[1]. The Government of Nicaragua places on record its express reservation to the Declaration of the Fifth Summit of the Americas, held in Port of Spain, Trinidad and Tobago. During that event, Nicaragua expressed its view that the Declaration of the Fifth Summit of the Americas was unacceptable and inadequate as it did not resolve a number of matters that were extremely important for the Hemisphere and were still under discussion. Nor does Nicaragua accept that references may be made to that Declaration in the resolutions to be adopted by the OAS General Assembly.

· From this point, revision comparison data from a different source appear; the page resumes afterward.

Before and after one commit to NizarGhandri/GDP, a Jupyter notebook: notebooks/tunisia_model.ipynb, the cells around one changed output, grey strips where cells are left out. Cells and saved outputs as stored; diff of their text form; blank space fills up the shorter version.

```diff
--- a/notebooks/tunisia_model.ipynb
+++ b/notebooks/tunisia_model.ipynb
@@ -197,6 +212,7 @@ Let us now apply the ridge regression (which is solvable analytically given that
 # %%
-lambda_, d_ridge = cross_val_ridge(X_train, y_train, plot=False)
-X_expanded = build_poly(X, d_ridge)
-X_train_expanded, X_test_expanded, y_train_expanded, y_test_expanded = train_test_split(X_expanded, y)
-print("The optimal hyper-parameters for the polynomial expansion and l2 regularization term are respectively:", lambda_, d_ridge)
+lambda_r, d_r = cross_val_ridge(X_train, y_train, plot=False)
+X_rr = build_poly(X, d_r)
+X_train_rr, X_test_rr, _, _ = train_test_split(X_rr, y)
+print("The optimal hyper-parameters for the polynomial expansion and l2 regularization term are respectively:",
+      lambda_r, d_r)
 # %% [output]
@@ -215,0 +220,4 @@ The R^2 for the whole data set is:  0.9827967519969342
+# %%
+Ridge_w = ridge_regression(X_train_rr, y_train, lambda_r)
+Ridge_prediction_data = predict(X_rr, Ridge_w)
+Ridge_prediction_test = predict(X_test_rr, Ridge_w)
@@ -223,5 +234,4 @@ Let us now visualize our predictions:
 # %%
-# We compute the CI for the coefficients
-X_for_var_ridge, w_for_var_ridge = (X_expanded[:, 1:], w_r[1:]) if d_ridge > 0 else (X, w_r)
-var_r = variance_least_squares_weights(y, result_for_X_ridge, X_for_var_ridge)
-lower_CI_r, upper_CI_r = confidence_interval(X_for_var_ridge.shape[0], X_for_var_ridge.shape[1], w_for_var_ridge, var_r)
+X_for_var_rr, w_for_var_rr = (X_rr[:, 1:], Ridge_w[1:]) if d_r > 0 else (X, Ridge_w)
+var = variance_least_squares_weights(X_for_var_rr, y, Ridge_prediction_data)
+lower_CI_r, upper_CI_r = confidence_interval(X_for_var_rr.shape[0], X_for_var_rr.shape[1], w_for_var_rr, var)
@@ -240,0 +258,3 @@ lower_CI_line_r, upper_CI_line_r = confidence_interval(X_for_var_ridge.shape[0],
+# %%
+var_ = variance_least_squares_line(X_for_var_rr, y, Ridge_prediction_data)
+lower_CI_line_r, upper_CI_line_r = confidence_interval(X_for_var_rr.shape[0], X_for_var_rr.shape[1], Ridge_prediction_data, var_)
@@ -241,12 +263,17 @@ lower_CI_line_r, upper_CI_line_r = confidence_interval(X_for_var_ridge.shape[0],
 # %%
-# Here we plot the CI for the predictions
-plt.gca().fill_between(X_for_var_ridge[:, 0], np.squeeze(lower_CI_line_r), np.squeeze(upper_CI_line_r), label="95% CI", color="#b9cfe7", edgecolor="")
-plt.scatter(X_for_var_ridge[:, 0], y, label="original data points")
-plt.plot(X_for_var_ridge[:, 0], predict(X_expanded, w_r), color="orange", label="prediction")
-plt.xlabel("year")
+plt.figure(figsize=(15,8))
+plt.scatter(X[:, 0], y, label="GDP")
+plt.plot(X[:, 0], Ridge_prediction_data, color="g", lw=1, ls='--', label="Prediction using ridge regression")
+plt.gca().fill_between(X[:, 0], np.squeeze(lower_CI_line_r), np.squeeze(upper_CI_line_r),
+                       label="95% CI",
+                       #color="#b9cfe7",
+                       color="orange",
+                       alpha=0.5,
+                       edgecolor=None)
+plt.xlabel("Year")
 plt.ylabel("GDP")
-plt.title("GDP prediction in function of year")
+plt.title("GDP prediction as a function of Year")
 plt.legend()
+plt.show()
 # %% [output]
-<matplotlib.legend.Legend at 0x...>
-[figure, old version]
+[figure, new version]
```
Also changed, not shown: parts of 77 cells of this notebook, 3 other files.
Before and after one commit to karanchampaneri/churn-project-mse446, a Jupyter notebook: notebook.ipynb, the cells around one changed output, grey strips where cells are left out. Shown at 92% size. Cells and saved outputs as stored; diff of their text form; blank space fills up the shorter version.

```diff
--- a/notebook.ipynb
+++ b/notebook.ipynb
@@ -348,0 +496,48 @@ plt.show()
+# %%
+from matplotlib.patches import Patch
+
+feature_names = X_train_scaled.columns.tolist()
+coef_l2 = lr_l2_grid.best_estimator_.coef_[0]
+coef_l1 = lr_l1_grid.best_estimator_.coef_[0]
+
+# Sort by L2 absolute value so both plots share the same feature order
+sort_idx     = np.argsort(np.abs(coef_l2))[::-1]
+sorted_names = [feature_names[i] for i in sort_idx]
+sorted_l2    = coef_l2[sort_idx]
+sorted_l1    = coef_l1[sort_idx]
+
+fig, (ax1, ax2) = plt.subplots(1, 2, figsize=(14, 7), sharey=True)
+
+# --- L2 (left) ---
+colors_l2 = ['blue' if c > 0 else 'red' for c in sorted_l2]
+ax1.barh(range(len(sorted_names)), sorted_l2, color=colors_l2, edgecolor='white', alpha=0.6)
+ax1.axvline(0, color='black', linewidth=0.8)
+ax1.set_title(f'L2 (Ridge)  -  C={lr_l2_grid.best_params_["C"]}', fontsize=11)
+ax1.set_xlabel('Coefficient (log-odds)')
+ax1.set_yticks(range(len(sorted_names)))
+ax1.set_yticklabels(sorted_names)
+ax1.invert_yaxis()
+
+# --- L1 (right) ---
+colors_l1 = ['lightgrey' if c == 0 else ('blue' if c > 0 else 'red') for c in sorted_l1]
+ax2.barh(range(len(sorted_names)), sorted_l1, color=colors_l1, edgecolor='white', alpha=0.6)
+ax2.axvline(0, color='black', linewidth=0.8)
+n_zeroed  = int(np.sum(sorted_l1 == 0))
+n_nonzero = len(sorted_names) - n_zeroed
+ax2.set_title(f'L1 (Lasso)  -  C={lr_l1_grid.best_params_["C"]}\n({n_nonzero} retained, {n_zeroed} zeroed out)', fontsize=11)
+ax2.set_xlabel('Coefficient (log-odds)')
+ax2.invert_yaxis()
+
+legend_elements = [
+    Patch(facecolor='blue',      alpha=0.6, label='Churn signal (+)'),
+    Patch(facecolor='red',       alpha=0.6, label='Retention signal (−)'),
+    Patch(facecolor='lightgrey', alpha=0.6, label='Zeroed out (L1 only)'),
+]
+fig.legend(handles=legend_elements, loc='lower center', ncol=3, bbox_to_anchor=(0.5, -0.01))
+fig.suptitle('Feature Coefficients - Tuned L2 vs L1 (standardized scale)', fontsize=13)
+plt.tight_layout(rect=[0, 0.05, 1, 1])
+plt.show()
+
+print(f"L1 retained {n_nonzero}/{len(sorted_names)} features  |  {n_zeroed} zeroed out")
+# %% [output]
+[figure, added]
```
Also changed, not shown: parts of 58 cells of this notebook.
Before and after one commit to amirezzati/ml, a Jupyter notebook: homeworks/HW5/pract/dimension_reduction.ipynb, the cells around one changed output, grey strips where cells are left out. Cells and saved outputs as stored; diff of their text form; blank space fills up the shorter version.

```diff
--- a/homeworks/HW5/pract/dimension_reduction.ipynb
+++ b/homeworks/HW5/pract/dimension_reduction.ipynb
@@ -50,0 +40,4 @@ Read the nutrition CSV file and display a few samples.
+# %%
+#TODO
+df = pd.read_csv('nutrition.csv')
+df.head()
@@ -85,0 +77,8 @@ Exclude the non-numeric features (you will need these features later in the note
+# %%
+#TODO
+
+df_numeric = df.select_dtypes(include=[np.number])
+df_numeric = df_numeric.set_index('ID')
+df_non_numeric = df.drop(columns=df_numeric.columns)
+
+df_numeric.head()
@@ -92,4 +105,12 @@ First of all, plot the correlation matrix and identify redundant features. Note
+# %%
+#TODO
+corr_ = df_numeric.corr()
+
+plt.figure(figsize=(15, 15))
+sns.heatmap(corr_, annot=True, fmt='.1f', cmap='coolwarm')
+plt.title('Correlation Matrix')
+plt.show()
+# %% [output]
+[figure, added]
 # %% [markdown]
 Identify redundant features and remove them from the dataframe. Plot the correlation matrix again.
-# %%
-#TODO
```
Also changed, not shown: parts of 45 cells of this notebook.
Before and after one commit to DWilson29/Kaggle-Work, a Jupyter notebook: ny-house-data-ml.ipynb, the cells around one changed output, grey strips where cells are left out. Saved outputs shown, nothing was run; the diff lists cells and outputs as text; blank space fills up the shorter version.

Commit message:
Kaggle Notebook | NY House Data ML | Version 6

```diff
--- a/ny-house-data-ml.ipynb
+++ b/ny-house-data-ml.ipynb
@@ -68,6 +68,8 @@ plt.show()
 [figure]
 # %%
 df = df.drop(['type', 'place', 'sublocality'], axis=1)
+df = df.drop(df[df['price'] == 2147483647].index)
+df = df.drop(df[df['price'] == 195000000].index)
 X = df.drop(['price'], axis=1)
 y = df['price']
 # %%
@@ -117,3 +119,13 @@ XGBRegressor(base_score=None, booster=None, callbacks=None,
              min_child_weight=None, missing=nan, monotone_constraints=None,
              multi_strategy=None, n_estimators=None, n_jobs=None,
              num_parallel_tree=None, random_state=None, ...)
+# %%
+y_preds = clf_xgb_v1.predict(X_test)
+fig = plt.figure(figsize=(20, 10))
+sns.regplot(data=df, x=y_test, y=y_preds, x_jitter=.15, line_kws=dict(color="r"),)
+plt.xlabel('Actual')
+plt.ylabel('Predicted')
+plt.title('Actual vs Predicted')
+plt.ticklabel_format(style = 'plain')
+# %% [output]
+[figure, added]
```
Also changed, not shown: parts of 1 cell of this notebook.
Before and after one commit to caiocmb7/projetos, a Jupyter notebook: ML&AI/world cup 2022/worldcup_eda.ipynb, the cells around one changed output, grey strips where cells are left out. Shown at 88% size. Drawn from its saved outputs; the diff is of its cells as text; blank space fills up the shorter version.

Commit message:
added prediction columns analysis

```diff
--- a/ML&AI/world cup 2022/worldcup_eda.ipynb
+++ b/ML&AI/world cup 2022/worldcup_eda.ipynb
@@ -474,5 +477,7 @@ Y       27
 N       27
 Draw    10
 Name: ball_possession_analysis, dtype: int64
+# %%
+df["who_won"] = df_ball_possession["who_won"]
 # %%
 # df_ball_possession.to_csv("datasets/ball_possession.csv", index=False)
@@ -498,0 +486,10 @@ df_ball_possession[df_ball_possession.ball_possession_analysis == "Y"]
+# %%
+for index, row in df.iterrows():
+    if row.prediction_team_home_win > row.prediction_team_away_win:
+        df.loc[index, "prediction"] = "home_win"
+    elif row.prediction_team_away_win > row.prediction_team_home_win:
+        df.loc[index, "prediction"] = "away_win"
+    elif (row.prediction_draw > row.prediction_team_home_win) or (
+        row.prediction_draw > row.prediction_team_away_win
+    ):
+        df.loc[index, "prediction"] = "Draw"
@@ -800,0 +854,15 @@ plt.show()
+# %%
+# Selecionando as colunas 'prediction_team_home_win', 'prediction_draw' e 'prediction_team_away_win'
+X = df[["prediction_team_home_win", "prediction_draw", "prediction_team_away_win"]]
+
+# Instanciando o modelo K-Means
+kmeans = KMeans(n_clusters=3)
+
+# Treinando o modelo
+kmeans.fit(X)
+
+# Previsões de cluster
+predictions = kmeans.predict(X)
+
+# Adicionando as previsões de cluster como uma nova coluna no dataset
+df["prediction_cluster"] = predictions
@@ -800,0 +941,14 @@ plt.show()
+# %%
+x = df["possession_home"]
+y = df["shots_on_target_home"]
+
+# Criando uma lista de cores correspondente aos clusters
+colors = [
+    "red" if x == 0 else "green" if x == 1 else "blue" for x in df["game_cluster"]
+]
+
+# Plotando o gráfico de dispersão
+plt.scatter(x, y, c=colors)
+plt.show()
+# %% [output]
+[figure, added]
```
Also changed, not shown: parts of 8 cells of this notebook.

Nicaragua reaffirms that the items on the General Assembly agenda should be derived from the debates and deliberations of the Heads of State and Government in Trinidad and Tobago.

[2]. The delegation of Colombia wishes to make the following declaration on operative paragraph 2 of the resolution “Hemispheric Plan of Action against Transnational Organized Crime and Strengthening of Hemispheric Cooperation.” Colombia has ratified the United Nations Convention against Transnational Organized Crime and its Additional Protocol to Prevent, Suppress and Punish Trafficking in Persons, Especially Women and Children, and is fully committed to their application.

However, Colombia has stated that it will not ratify the Protocol against the Illicit Manufacturing of and Trafficking in Firearms, Their Parts and Components and Ammunition, or the Protocol against the Smuggling of Migrants by Land, Sea and Air. Colombia does not agree with the text of Article 4, paragraph 2, of the Protocol against the Illicit Manufacturing of and Trafficking in Firearms, Their Parts and Components and Ammunition, concerning its scope of application. Colombia would have preferred that the Protocol apply to all transfers of firearms, their parts and components, and ammunition, in order to make a real contribution to preventing and combating illicit trafficking therein, and in order that transfers between states, like all other transfers, be subject to the control mechanisms set out in the Protocol. The definition of “illicit trafficking” contained in Article 3, section (e), of the Protocol must be borne in mind: it states that, for a transfer to be licit, the authorization of all states parties involved in it is required. An escape clause, such as that appearing in Article 4, runs counter to that definition inasmuch as it implies that a state may transfer arms without the authorization or consent of one of the other states concerned. This would not only make such a transfer illicit but also open up the possibility for arms to be transferred to non-state actors. Colombia, a country that has been seriously affected by the illicit trafficking in arms, cannot accept that certain arms transfers, such as transfers to non-state actors–which in our view constitute a grave crime–and transfers between states be excluded from the Protocol’s control measures, and therefore, in accordance with the Vienna Convention on the Law of Treaties, took the sovereign decision not to ratify this Protocol. With reference to the Protocol against the Smuggling of Migrants by Land, Sea and Air, Colombia has stated that it will not ratify this instrument inasmuch as it considers that it contains provisions designed to legitimize the forced repatriation of migrants who have not necessarily been smuggled. That approach was promoted during the negotiation of the Protocol by the destination countries, none of which has ratified the 1990 United Nations Convention on the Protection of the Rights of All Migrant Workers and Members of Their Families. Colombia believes that the clause contained in Article 6, paragraph 4, could lead to the criminalization of migrants, whereas the purpose of the Protocol is to pursue criminal groups, not migrants. Pursuant to the above, and in compliance with the Vienna Convention on the Law of Treaties, Colombia took the sovereign decision not to ratify the Protocol.



Back to Top
Sign-in

Do you already have an account on one of these sites? Click the logo to sign in and create your own customized State Department page. Want to learn more? Check out our FAQ!

OpenID is a service that allows you to sign in to many different websites using a single identity. Find out more about OpenID and how to get an OpenID-enabled account.